━━━ Exercise inputs ━━━

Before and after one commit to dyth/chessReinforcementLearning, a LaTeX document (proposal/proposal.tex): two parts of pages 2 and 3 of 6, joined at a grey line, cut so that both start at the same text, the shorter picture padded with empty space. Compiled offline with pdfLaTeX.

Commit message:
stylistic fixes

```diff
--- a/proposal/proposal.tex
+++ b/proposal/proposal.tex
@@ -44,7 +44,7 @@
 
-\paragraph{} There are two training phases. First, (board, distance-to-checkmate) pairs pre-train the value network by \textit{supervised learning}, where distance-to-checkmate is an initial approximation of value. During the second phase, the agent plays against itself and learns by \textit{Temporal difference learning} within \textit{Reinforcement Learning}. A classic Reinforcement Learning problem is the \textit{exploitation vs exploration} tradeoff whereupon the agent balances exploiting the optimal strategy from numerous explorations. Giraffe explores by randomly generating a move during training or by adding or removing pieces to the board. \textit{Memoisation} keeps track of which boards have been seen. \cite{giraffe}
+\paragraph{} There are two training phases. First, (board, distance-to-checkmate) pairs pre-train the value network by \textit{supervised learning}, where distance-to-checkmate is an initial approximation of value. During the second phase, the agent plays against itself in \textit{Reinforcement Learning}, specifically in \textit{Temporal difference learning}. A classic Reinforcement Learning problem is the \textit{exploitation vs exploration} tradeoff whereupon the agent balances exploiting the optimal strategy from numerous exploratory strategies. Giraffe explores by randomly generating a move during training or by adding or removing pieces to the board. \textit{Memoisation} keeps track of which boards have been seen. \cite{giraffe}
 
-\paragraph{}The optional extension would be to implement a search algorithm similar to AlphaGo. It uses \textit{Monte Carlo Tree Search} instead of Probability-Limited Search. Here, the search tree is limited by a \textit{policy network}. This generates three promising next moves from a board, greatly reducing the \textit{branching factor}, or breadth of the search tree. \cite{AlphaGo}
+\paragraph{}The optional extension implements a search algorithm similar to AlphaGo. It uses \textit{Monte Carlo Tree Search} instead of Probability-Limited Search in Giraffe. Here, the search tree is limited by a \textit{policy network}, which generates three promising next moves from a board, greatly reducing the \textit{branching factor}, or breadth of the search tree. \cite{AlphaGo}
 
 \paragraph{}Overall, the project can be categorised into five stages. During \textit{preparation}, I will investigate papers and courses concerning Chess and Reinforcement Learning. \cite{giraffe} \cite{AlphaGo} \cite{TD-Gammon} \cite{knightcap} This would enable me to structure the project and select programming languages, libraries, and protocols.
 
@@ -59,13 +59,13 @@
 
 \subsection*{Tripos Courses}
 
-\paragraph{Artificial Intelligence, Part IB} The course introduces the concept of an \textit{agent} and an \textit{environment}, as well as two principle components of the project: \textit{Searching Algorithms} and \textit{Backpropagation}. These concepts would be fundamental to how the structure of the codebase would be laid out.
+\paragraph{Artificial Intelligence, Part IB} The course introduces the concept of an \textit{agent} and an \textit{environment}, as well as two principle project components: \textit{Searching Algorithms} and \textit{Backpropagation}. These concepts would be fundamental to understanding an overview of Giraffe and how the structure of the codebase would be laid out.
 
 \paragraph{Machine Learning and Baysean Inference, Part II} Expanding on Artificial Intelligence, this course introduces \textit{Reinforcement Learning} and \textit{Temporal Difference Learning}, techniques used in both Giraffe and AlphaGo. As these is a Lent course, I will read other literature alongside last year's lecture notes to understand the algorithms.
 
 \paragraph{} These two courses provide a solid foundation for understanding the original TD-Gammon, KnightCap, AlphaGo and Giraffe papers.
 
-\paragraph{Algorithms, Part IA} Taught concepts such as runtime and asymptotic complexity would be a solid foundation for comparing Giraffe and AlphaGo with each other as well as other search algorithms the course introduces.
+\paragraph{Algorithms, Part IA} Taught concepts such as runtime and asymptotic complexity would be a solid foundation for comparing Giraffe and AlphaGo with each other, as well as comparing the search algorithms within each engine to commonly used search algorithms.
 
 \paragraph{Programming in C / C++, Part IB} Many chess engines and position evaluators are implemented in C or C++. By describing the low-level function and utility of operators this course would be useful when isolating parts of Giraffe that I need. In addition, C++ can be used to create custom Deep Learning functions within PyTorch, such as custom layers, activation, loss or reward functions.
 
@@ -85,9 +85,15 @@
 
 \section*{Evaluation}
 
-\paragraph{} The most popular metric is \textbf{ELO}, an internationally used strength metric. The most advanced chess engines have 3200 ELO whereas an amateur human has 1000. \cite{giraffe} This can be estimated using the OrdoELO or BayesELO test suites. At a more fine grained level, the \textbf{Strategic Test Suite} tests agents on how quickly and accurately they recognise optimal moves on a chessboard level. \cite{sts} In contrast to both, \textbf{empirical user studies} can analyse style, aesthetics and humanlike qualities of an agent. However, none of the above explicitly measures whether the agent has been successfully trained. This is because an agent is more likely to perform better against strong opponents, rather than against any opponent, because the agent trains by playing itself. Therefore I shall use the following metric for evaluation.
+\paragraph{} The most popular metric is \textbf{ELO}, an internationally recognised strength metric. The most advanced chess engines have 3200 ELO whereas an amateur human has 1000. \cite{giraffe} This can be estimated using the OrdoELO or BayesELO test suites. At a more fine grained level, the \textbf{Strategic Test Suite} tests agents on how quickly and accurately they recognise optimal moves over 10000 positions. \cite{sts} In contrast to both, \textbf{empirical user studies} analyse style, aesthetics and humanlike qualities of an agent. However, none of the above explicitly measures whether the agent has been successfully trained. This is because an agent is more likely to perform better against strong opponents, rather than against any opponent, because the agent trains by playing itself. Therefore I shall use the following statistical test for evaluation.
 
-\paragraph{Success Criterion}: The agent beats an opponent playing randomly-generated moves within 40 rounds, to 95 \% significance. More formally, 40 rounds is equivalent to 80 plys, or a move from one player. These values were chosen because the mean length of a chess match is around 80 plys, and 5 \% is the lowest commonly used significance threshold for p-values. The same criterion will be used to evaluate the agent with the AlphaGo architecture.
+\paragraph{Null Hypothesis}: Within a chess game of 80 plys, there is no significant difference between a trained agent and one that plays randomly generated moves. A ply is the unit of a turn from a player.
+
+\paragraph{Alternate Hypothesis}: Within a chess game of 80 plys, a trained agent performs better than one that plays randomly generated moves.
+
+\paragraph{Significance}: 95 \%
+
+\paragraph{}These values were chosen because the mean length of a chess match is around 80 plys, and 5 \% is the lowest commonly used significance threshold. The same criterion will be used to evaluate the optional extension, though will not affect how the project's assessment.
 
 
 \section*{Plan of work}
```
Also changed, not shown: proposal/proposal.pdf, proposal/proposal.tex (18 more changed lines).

━━━

Problem to solve –
Copy out each line of the data that includes the string "game".

Problem solution –
+\paragraph{Null Hypothesis}: Within a chess game of 80 plys, there is no significant difference between a trained agent and one that plays randomly generated moves. A ply is the unit of a turn from a player.
+\paragraph{Alternate Hypothesis}: Within a chess game of 80 plys, a trained agent performs better than one that plays randomly generated moves.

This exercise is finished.